A federal judge on Wednesday temporarily banned West Virginia from banning a transgender girl from her school's sports teams, effectively saying the state's discriminatory law, passed earlier this year, was unenforceable.
A federal judge on Wednesday temporarily blocked West Virginia from barring a transgender girl from her school's sports teams, effectively saying the state's discriminatory law passed earlier this year was unenforceable.
U.S. District Judge Joseph Goodwin issued a preliminary injunction, saying 11-year-old Becky Pepper-Jackson should be allowed to participate on her school's girls cross country team while the case is pending. The lawsuit was filed shortly after West Virginia Gov. Jim Justice (R) signed the anti-trans sports bill into law in April, which bars transgender girls from competing on sports teams at public middle schools and high schools or at state universities. At the time, Justice said it was the âright thing to do.â

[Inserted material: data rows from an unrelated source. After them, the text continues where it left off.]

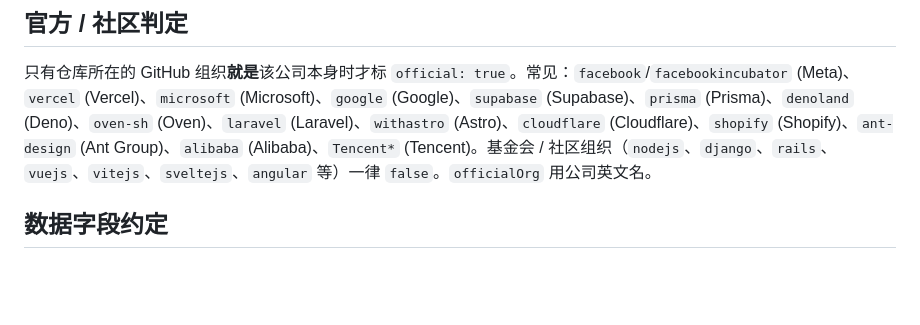
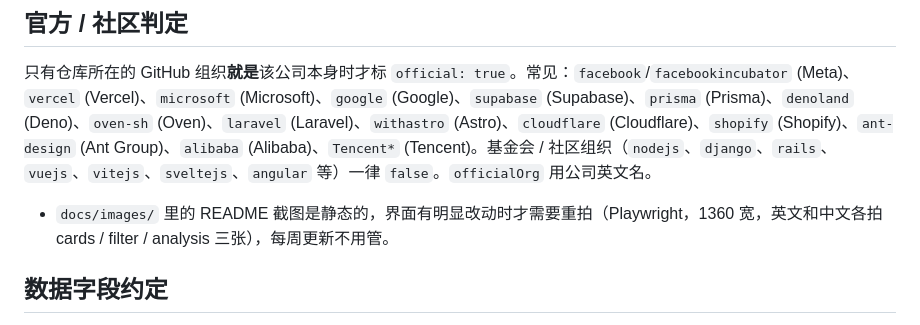
Before and after one commit to sigangluo/github-fullstack-topk, a Markdown page: .claude/CLAUDE.md, the part around the change. Drawn GitHub-style; blank space fills up the shorter version.

```diff
--- a/.claude/CLAUDE.md
+++ b/.claude/CLAUDE.md
@@ -44,6 +44,8 @@ python3 scripts/candidates.py           # 找出待审核的新仓库，写入 d
 
 只有仓库所在的 GitHub 组织**就是**该公司本身时才标 `official: true`。常见：`facebook`/`facebookincubator` (Meta)、`vercel` (Vercel)、`microsoft` (Microsoft)、`google` (Google)、`supabase` (Supabase)、`prisma` (Prisma)、`denoland` (Deno)、`oven-sh` (Oven)、`laravel` (Laravel)、`withastro` (Astro)、`cloudflare` (Cloudflare)、`shopify` (Shopify)、`ant-design` (Ant Group)、`alibaba` (Alibaba)、`Tencent*` (Tencent)。基金会 / 社区组织（`nodejs`、`django`、`rails`、`vuejs`、`vitejs`、`sveltejs`、`angular` 等）一律 `false`。`officialOrg` 用公司英文名。
 
+- `docs/images/` 里的 README 截图是静态的，界面有明显改动时才需要重拍（Playwright，1360 宽，英文和中文各拍 cards / filter / analysis 三张），每周更新不用管。
+
 ## 数据字段约定
 
 - `category`：必须是 `data/taxonomy.json` 里某个**小类**的 `key`。调整分类需同步改 taxonomy 和引用它的项目，`build.py` 会校验孤儿引用。
```
Also changed, not shown: README.md (+12 -1 lines), README.zh-CN.md (+12 -1 lines), docs/images/analysis-en.png (added), docs/images/analysis-zh.png (added), docs/images/cards-en.png (added), docs/images/cards-zh.png (added), docs/images/filter-en.png (added), docs/images/filter-zh.png (added).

The judge for the Southern District of West Virginia rejected that notion, saying the law likely violates the Constitution's Equal Protection Clause and the government's Title IX requirements.Â
âA fear of the unknown and discomfort with the unfamiliar have motivated many of the most malignant harms committed by our country's governments on their own citizens,â Goodwin wrote in his decision. âOut of fear of those less like them, the powerful have made laws that restricted who could attend what schools, who could work certain jobs, who could marry whom, and even how people can practice their religions.â

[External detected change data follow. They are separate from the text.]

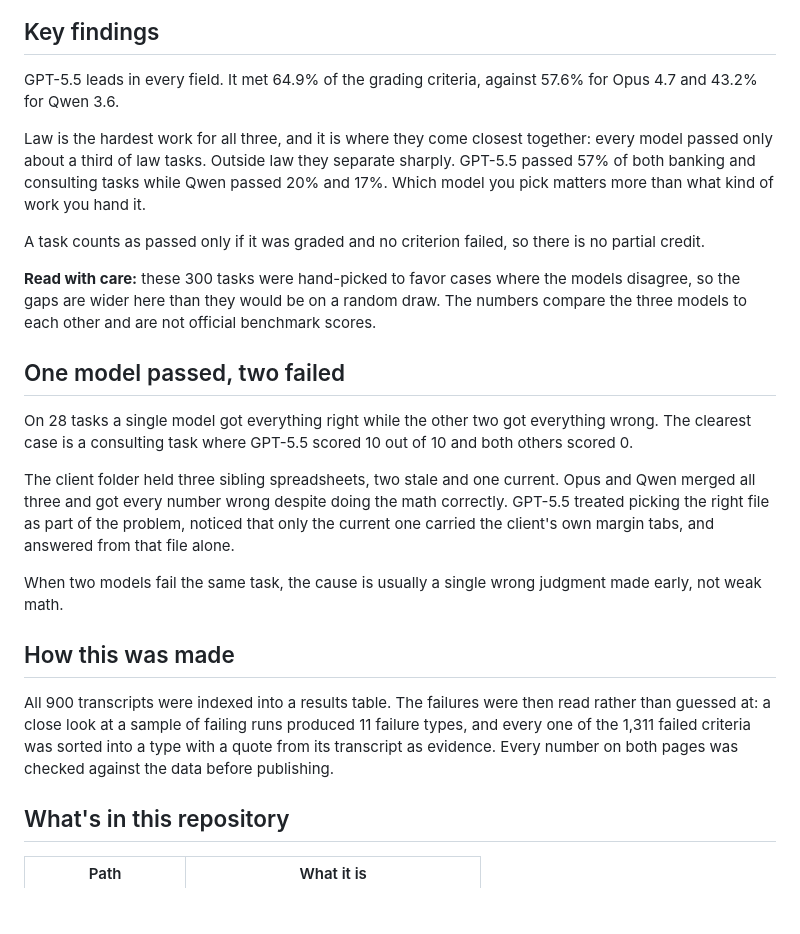
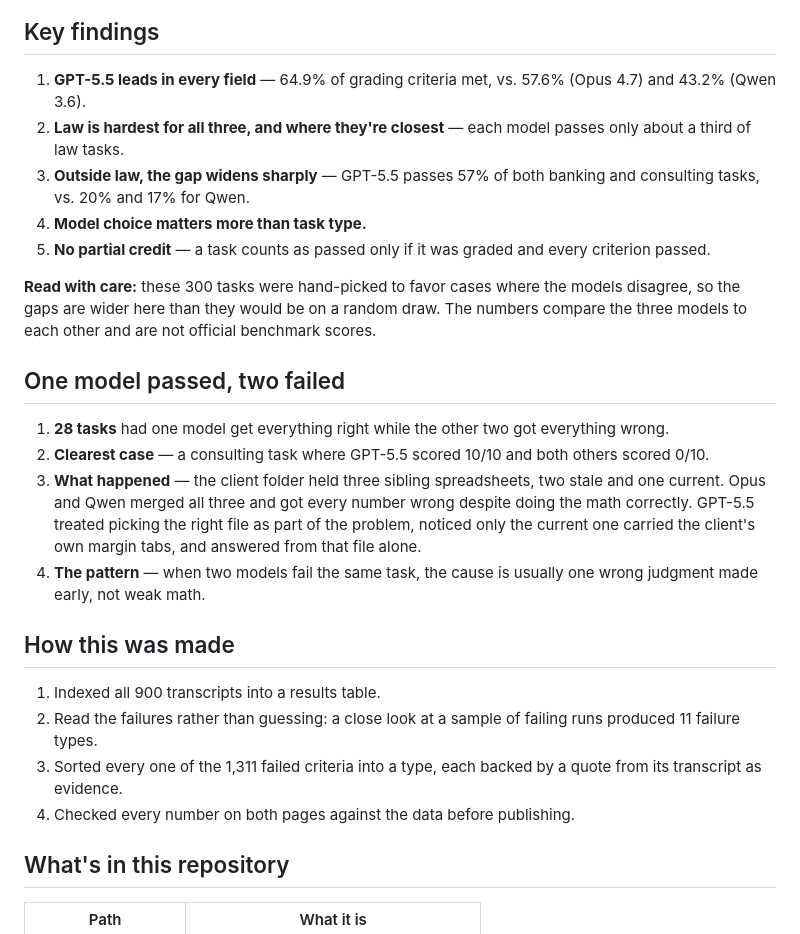
Before and after one commit to MeghnaNatraj/apex-benchmark-analysis, a Markdown page: README.md, the part around the change. Drawn GitHub-style; blank space fills up the shorter version.

Commit message:
Reformat README findings sections as numbered lists
Key findings, "one model passed two failed", and "how this was made"
were dense paragraphs; convert to ordered lists for faster scanning.

```diff
--- a/README.md
+++ b/README.md
@@ -18,25 +18,27 @@ Which model does the job, what you can trust it with, and why the models fail.
 
 ## Key findings
 
-GPT-5.5 leads in every field. It met 64.9% of the grading criteria, against 57.6% for Opus 4.7 and 43.2% for Qwen 3.6.
-
-Law is the hardest work for all three, and it is where they come closest together: every model passed only about a third of law tasks. Outside law they separate sharply. GPT-5.5 passed 57% of both banking and consulting tasks while Qwen passed 20% and 17%. Which model you pick matters more than what kind of work you hand it.
-
-A task counts as passed only if it was graded and no criterion failed, so there is no partial credit.
+1. **GPT-5.5 leads in every field** — 64.9% of grading criteria met, vs. 57.6% (Opus 4.7) and 43.2% (Qwen 3.6).
+2. **Law is hardest for all three, and where they're closest** — each model passes only about a third of law tasks.
+3. **Outside law, the gap widens sharply** — GPT-5.5 passes 57% of both banking and consulting tasks, vs. 20% and 17% for Qwen.
+4. **Model choice matters more than task type.**
+5. **No partial credit** — a task counts as passed only if it was graded and every criterion passed.
 
 **Read with care:** these 300 tasks were hand-picked to favor cases where the models disagree, so the gaps are wider here than they would be on a random draw. The numbers compare the three models to each other and are not official benchmark scores.
 
 ## One model passed, two failed
 
-On 28 tasks a single model got everything right while the other two got everything wrong. The clearest case is a consulting task where GPT-5.5 scored 10 out of 10 and both others scored 0.
-
-The client folder held three sibling spreadsheets, two stale and one current. Opus and Qwen merged all three and got every number wrong despite doing the math correctly. GPT-5.5 treated picking the right file as part of the problem, noticed that only the current one carried the client's own margin tabs, and answered from that file alone.
-
-When two models fail the same task, the cause is usually a single wrong judgment made early, not weak math.
+1. **28 tasks** had one model get everything right while the other two got everything wrong.
+2. **Clearest case** — a consulting task where GPT-5.5 scored 10/10 and both others scored 0/10.
+3. **What happened** — the client folder held three sibling spreadsheets, two stale and one current. Opus and Qwen merged all three and got every number wrong despite doing the math correctly. GPT-5.5 treated picking the right file as part of the problem, noticed only the current one carried the client's own margin tabs, and answered from that file alone.
+4. **The pattern** — when two models fail the same task, the cause is usually one wrong judgment made early, not weak math.
 
 ## How this was made
 
-All 900 transcripts were indexed into a results table. The failures were then read rather than guessed at: a close look at a sample of failing runs produced 11 failure types, and every one of the 1,311 failed criteria was sorted into a type with a quote from its transcript as evidence. Every number on both pages was checked against the data before publishing.
+1. Indexed all 900 transcripts into a results table.
+2. Read the failures rather than guessing: a close look at a sample of failing runs produced 11 failure types.
+3. Sorted every one of the 1,311 failed criteria into a type, each backed by a quote from its transcript as evidence.
+4. Checked every number on both pages against the data before publishing.
 
 ## What's in this repository
 
```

He added: âI have been provided with scant evidence that this law addresses any problem at all, let alone an important problem.â

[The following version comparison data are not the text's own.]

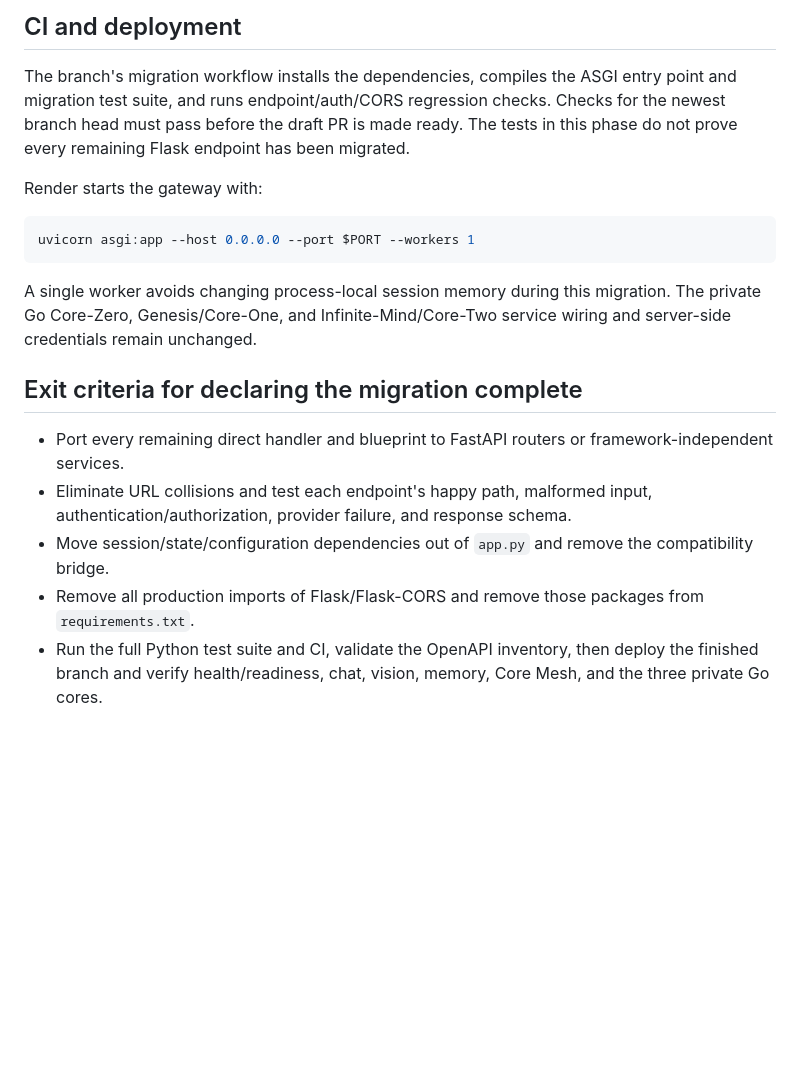
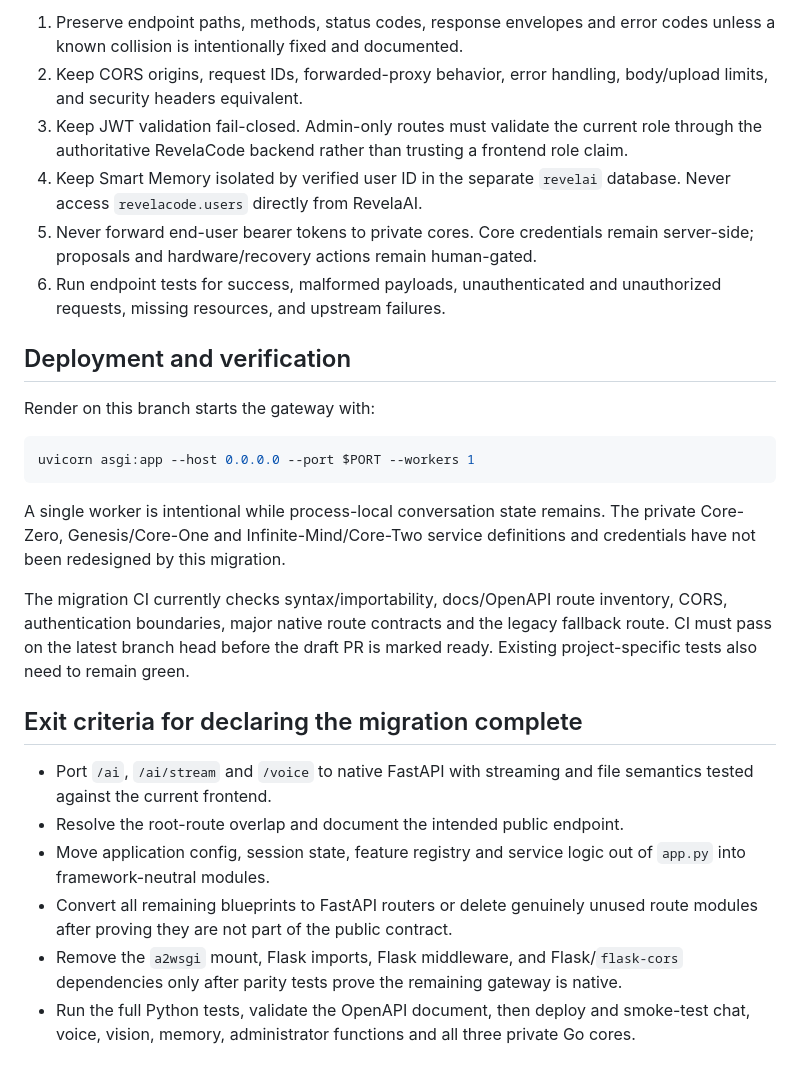
Before and after one commit to musombi123/RevelaAI, a Markdown page: docs/fastapi-migration.md, the part around one of its changes. Rendered like a GitHub page; blank space fills up the shorter version.

Commit message:
Update route inventory and remaining migration exit criteria

````diff
--- a/docs/fastapi-migration.md
+++ b/docs/fastapi-migration.md
@@ -79,32 +78,48 @@ The following paths or router families still use the WSGI compatibility app:
 
-## CI and deployment
+1. Preserve endpoint paths, methods, status codes, response envelopes and error
+   codes unless a known collision is intentionally fixed and documented.
+2. Keep CORS origins, request IDs, forwarded-proxy behavior, error handling,
+   body/upload limits, and security headers equivalent.
+3. Keep JWT validation fail-closed. Admin-only routes must validate the current
+   role through the authoritative RevelaCode backend rather than trusting a
+   frontend role claim.
+4. Keep Smart Memory isolated by verified user ID in the separate `revelai`
+   database. Never access `revelacode.users` directly from RevelaAI.
+5. Never forward end-user bearer tokens to private cores. Core credentials
+   remain server-side; proposals and hardware/recovery actions remain
+   human-gated.
+6. Run endpoint tests for success, malformed payloads, unauthenticated and
+   unauthorized requests, missing resources, and upstream failures.
 
-The branch's migration workflow installs the dependencies, compiles the ASGI
-entry point and migration test suite, and runs endpoint/auth/CORS regression
-checks. Checks for the newest branch head must pass before the draft PR is made
-ready. The tests in this phase do not prove every remaining Flask endpoint has
-been migrated.
+## Deployment and verification
 
-Render starts the gateway with:
+Render on this branch starts the gateway with:
 
 ```sh
 uvicorn asgi:app --host 0.0.0.0 --port $PORT --workers 1
 ```
 
-A single worker avoids changing process-local session memory during this
-migration. The private Go Core-Zero, Genesis/Core-One, and Infinite-Mind/Core-Two
-service wiring and server-side credentials remain unchanged.
+A single worker is intentional while process-local conversation state remains.
+The private Core-Zero, Genesis/Core-One and Infinite-Mind/Core-Two service
+definitions and credentials have not been redesigned by this migration.
+
+The migration CI currently checks syntax/importability, docs/OpenAPI route
+inventory, CORS, authentication boundaries, major native route contracts and
+the legacy fallback route. CI must pass on the latest branch head before the
+draft PR is marked ready. Existing project-specific tests also need to remain
+green.
 
 ## Exit criteria for declaring the migration complete
 
-- Port every remaining direct handler and blueprint to FastAPI routers or
-  framework-independent services.
-- Eliminate URL collisions and test each endpoint's happy path, malformed input,
-  authentication/authorization, provider failure, and response schema.
-- Move session/state/configuration dependencies out of `app.py` and remove the
-  compatibility bridge.
-- Remove all production imports of Flask/Flask-CORS and remove those packages
-  from `requirements.txt`.
-- Run the full Python test suite and CI, validate the OpenAPI inventory, then
-  deploy the finished branch and verify health/readiness, chat, vision, memory,
-  Core Mesh, and the three private Go cores.
+- Port `/ai`, `/ai/stream` and `/voice` to native FastAPI with streaming and
+  file semantics tested against the current frontend.
+- Resolve the root-route overlap and document the intended public endpoint.
+- Move application config, session state, feature registry and service logic
+  out of `app.py` into framework-neutral modules.
+- Convert all remaining blueprints to FastAPI routers or delete genuinely
+  unused route modules after proving they are not part of the public contract.
+- Remove the `a2wsgi` mount, Flask imports, Flask middleware, and Flask/`flask-cors`
+  dependencies only after parity tests prove the remaining gateway is native.
+- Run the full Python tests, validate the OpenAPI document, then deploy and
+  smoke-test chat, voice, vision, memory, administrator functions and all three
+  private Go cores.
````
Also changed, not shown: other parts of docs/fastapi-migration.md (+59 -60 lines).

Becky is an amazing kid who deserves the same opportunities as every girl her age. And Becky has a lot of people in her corner in this battle, including @LambdaLegal @aclu and @cooleyLLP. And the support of so many West Virginians!â ACLU of WV (@ACLU_ ...